If an anonymous studio exec had been calling the shots, it's unlikely Alvarez — with no feature film credits to his name — would have been picked for this high-profile gig. But Raimi hand-picked him after seeing his short film, 'Ataque de Panico!' (aka 'Panic Attack'), on Youtube. Knowing that this was his moment, Alvarez didn't just take a seat in the director's chair - he asked if he could write the script, too. “At first, it wasn't exactly the story he wanted,” Alvarez admits. “The tone was right but the story itself changed. We were coming up with more of a sequel. So Sam said, 'we want to do a remake.'”
(Indeed, the question of whether this 'Evil Dead' is technically a remake or a sequel is a murky one - Alvarez sees the film as taking place 30 years after the original, in the same cabin, which the Book of the Dead has somehow found its way back to after the events of the original trilogy. Still, Alvarez says there are too many similarities between what happens in his film and the original for it to work as a “continuous storyline”. It's best not to think about it.)

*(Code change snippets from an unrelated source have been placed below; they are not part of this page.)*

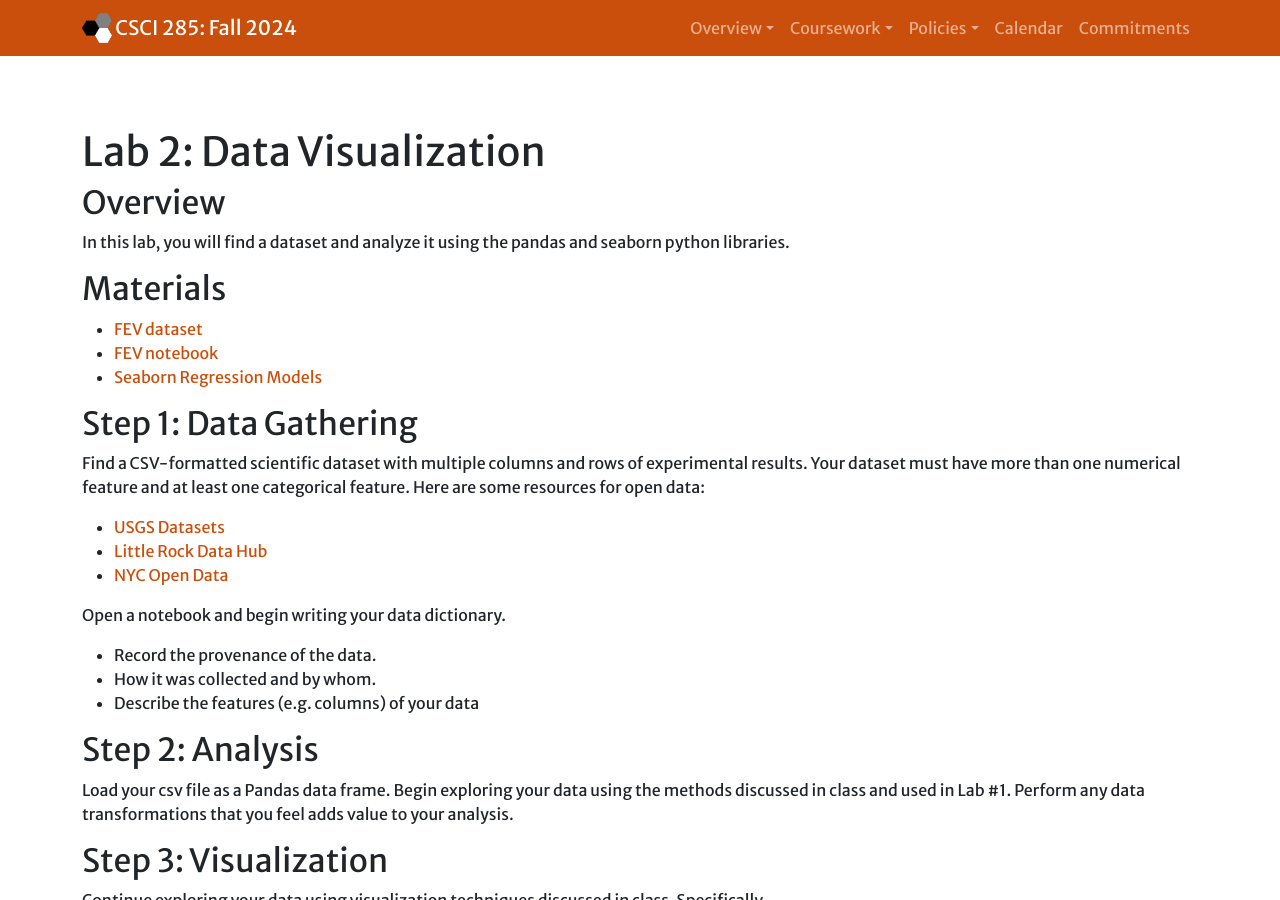
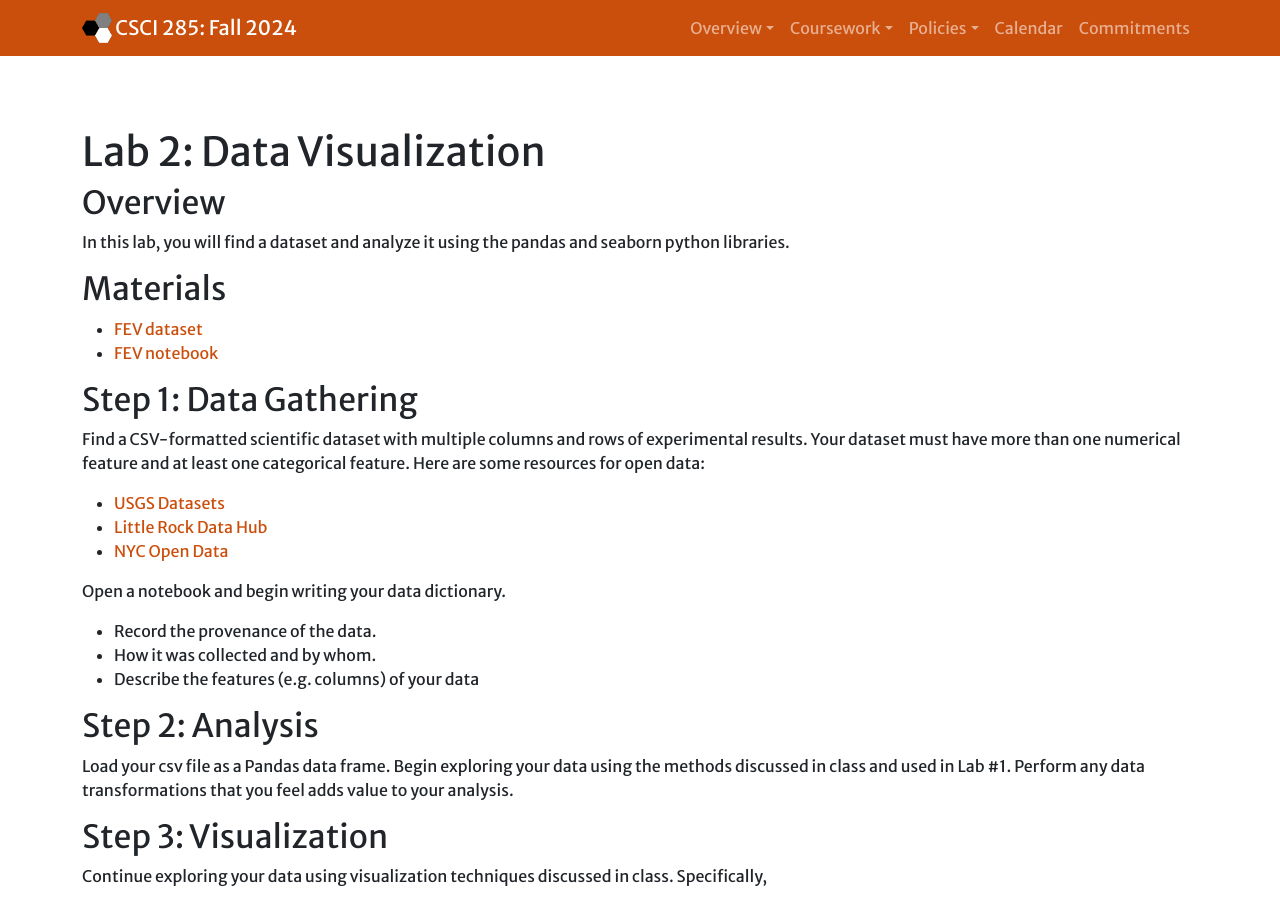
Before and after one commit to Hendrix-CS/csci285, a Jekyll site: the page built from labs/visualization.md, in a window 1280 px wide and 900 px high. Built offline with Jekyll 4.4.1, drawn with Linux system fonts in a browser that asks for light colours; nearby versions of some CDN libraries; our own code applies the rules of GitHub Pages for plain Markdown files.

Commit message:
next lab

```diff
--- a/labs/visualization.md
+++ b/labs/visualization.md
@@ -12,8 +12,7 @@ In this lab, you will find a dataset and analyze it using the pandas and seaborn
 ## Materials
 
 * [FEV dataset](../data/FEV.csv)
-* [FEV notebook](https://nbviewer.jupyter.org/urls/hendrix-cs.github.io/csci285/code/FEV_Data_Analysis.ipynb)
-* [Seaborn Regression Models](https://seaborn.pydata.org/tutorial/regression.html)
+* [FEV notebook](https://www.kaggle.com/code/markgoadrich/fev-lab-2-example)
 
 
 ## Step 1: Data Gathering
```
Also changed, not shown: index.md (+2 -1 lines).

After Alvarez and co-writer Rodo Sayagues turned in their draft, celebrated screenwriter Diablo Cody ('Juno', 'Young Adult') was called in to doctor it. Ultimately, so much of Alvarez and Sayagues' script — and so few of Cody's changes — were used that the Writers Guild of America ruled against crediting her for her work. Alvarez prefers to look back on the process fondly. “We did a treatment and they loved it,” he remembers, “we wrote a draft and then a second draft and they loved it. Sam is a pretty awesome guy as a producer because he's a director, so he's always supporting the director.”

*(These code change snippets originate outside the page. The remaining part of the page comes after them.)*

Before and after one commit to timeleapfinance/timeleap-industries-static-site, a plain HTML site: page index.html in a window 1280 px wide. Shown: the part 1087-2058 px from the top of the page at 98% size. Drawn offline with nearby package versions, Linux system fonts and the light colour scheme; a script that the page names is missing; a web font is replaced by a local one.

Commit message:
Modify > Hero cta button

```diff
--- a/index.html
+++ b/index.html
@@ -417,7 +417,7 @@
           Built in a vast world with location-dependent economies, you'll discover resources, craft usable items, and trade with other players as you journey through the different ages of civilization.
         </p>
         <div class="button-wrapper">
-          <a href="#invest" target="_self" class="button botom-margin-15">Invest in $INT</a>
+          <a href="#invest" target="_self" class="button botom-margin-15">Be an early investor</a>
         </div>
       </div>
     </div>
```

Aside from the fact English isn't Alvarez' first language, re-imagining such a beloved film came with its own set of challenges. For instance, how could you possibly re-cast Ash, the protagonist of the original trilogy associated so closely with actor Bruce Campbell? Ultimately, the decision was made not to.

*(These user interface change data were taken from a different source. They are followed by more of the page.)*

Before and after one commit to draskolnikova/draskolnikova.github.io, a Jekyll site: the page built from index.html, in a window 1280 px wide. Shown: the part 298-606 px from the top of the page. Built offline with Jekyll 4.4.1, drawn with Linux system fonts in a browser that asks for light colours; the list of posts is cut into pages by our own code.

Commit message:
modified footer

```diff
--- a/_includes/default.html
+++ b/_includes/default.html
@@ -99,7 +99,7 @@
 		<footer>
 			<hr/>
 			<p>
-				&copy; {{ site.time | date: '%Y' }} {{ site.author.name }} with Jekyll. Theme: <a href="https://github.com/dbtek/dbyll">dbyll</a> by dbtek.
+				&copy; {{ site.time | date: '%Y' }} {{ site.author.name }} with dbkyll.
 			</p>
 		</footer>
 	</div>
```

“I never wanted to mess with those iconic elements that are impossible to remake,” Alvarez explains. “We didn't want to put an actor in that position, and those were the kind of ideas where we really connected with Sam (Raimi) and Bruce (Campbell).” Instead, the protagonist of Alvarez' 'Evil Dead' is Mia (Jane Levy), whose friends take her to the secluded cabin to help her detox from an opiate addiction.
The next challenge was the tone of the film. While Raimi's approach to horror had as much in common with The Three Stooges as it did with Wes Craven, Alvarez opted to take a grimmer approach, delivering the gruelling terror promised by the tagline of the original. In a sense, Alvarez has opted to remake the fright-fest he remembers from his impressionable youth, rather than the slightly silly film that actually existed.
“It was the scariest movie I ever saw when I was 12,” Alvarez admits. “I went to the video store and asked for something really scary and the clerk looked around and put down the VHS on the counter. I still remember that iconic image of the girl in the cellar. Cut to last week and we did exactly the same shot, it was awesome.”
Alvarez' brutal approach to the material has obviously paid dividends. As well as receiving positive reviews, the film has done the unthinkable and made franchise history by actually having a successful theatrical run. Costing $17 million to make, it raked in $26 million in its opening weekend alone, placing it atop the US box office.
Of course, diehard fans will always prefer the original. And Alvarez is okay with that. “The original is still going to be there,” he promises. “It's not going to disappear because we do a new one.”
The Gold Coast Film Festival will host The Australian Premiere Of 'Evil Dead' on Sunday April 28.